WORK REQUEST: A precise reproduction of every record below is needed, minus the pictures.

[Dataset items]
* * *
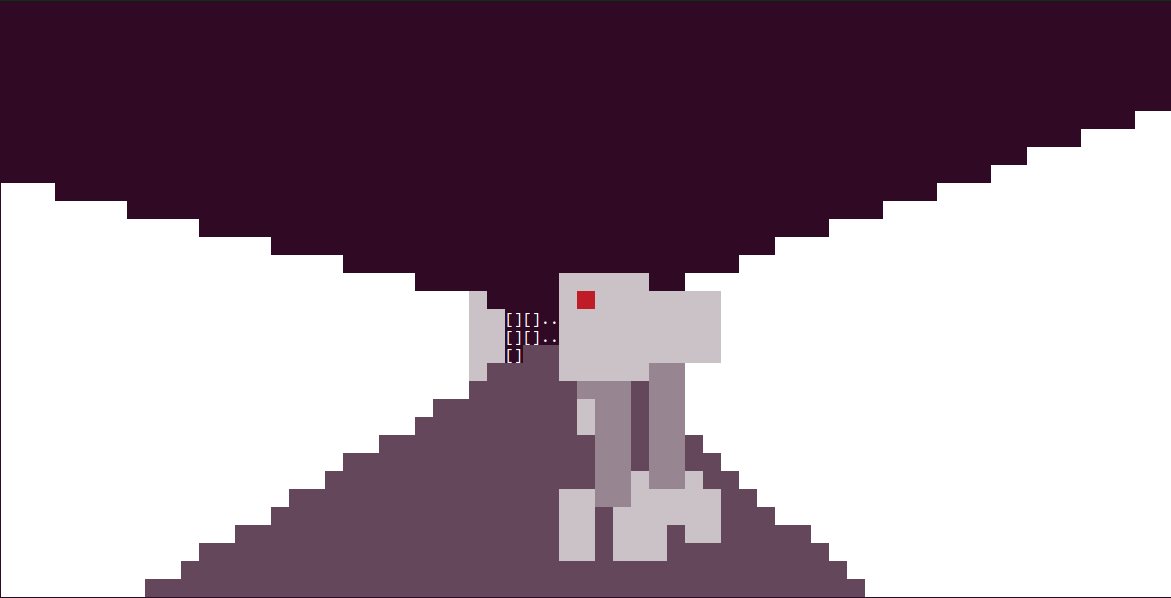
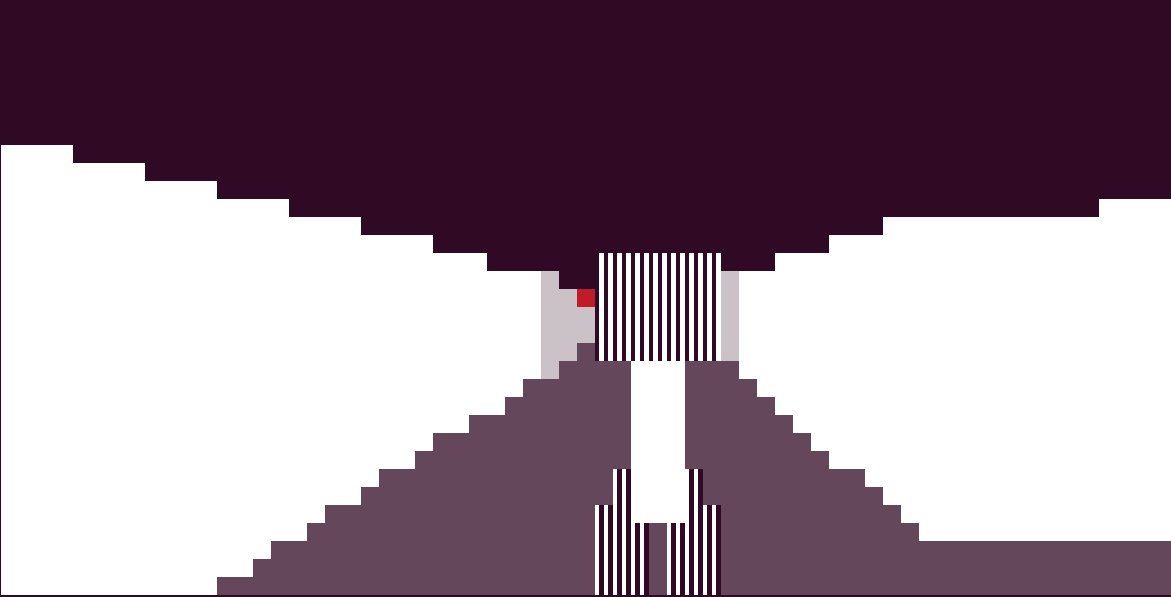
Update README

Changed region(s): [[0.0, 0.2412, 1.0, 1.0], [0.7071, 0.1809, 1.0, 0.392]]

diff --git a/README.md b/README.md
@@ -28,9 +28,8 @@ with them, find the exit back to earch, and gradually discover the truth of the 
 
 ## Game Objects
 ### Wall & Floor
-* The different characters are used to show the wall in different distance. Light block for close wall, dark block for far wall, `[]` for much far wall, `.` for the most distant wall.  
-[Click here to view wall](./images/Wall1.png)  
-[Click here to view another wall](./images/wall2.png)  
+* The different characters are used to show the wall in different distance. `██` for close wall, `▓▓` for far wall, `▒▒` for much far wall.  
+[Click here to view wall](./images/Wall1.jpg)  
 You may also notice that the floor is showed by another lighter color in these images.
 
 ### Enemy
@@ -46,7 +45,7 @@ You may also notice that the floor is showed by another lighter color in these i
 
 ### The value bars
 * Player HP, bullet number, and the HP of the enemy you pointed to are shown under the screen.  
-[Click here to view the value bars](./images/Value%20bar.png)  
+[Click here to view the value bars](./images/Value%20bar.jpg)  
 
 ---
 
@@ -55,6 +54,7 @@ You may also notice that the floor is showed by another lighter color in these i
 * **Move**: $\uparrow$ move forward, $\downarrow$ move back, $\leftarrow$ move left, $\rightarrow$ move right
 * **Load the firearm**: players can load firearms by pressing **_R_**
 * **Shooting**: players can shoot by pressing **_F_** (fire!).
+* **Pause**: Press **_ESC_** to pause the game, resume it at any time by pressing **_ESC_** again, or press **_ETNER_** to quit
 
 ## Game Menu Controls
 * **_W_** cursor move up, **_S_** cursor move down
@@ -92,7 +92,7 @@ The name of this engine is **OP engine**, as it is made by a ~~Genshin Impact pl
 With this game engine, it allows you to render any forms shapes of model. All you need to do is to take your own `.obj`  
 files made by any other 3D computer graphics software, and use the `obj_converter` to transform your `.obj` files to the 
 C files that the game engined required. All the meshes in this game are made by **Blender**.  
-Besides the rendering system, this game engine also supports game object nested. All the game objects has a  
+Besides the rendering system, this game engine also supports game object nested. All the game objects has a 
 **transform** attribute, which could clearly show the hierarchy of the objects.  
 **OP Engine** also supports OBB (Oriented Bounding Box). It allows you to set a cuboid colliding box in any size, any  
 direction, and with some basic colliding detection functions provided.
* * *
YOUR RESPONSE:
Update README

Changed region(s): [[0.0, 0.2412, 1.0, 1.0], [0.7071, 0.1809, 1.0, 0.392]]

diff --git a/README.md b/README.md
@@ -28,9 +28,8 @@ with them, find the exit back to earch, and gradually discover the truth of the 
 
 ## Game Objects
 ### Wall & Floor
-* The different characters are used to show the wall in different distance. Light block for close wall, dark block for far wall, `[]` for much far wall, `.` for the most distant wall.  
-[Click here to view wall](./images/Wall1.png)  
-[Click here to view another wall](./images/wall2.png)  
+* The different characters are used to show the wall in different distance. `██` for close wall, `▓▓` for far wall, `▒▒` for much far wall.  
+[Click here to view wall](./images/Wall1.jpg)  
 You may also notice that the floor is showed by another lighter color in these images.
 
 ### Enemy
@@ -46,7 +45,7 @@ You may also notice that the floor is showed by another lighter color in these i
 
 ### The value bars
 * Player HP, bullet number, and the HP of the enemy you pointed to are shown under the screen.  
-[Click here to view the value bars](./images/Value%20bar.png)  
+[Click here to view the value bars](./images/Value%20bar.jpg)  
 
 ---
 
@@ -55,6 +54,7 @@ You may also notice that the floor is showed by another lighter color in these i
 * **Move**: $\uparrow$ move forward, $\downarrow$ move back, $\leftarrow$ move left, $\rightarrow$ move right
 * **Load the firearm**: players can load firearms by pressing **_R_**
 * **Shooting**: players can shoot by pressing **_F_** (fire!).
+* **Pause**: Press **_ESC_** to pause the game, resume it at any time by pressing **_ESC_** again, or press **_ETNER_** to quit
 
 ## Game Menu Controls
 * **_W_** cursor move up, **_S_** cursor move down
@@ -92,7 +92,7 @@ The name of this engine is **OP engine**, as it is made by a ~~Genshin Impact pl
 With this game engine, it allows you to render any forms shapes of model. All you need to do is to take your own `.obj`  
 files made by any other 3D computer graphics software, and use the `obj_converter` to transform your `.obj` files to the 
 C files that the game engined required. All the meshes in this game are made by **Blender**.  
-Besides the rendering system, this game engine also supports game object nested. All the game objects has a  
+Besides the rendering system, this game engine also supports game object nested. All the game objects has a 
 **transform** attribute, which could clearly show the hierarchy of the objects.  
 **OP Engine** also supports OBB (Oriented Bounding Box). It allows you to set a cuboid colliding box in any size, any  
 direction, and with some basic colliding detection functions provided.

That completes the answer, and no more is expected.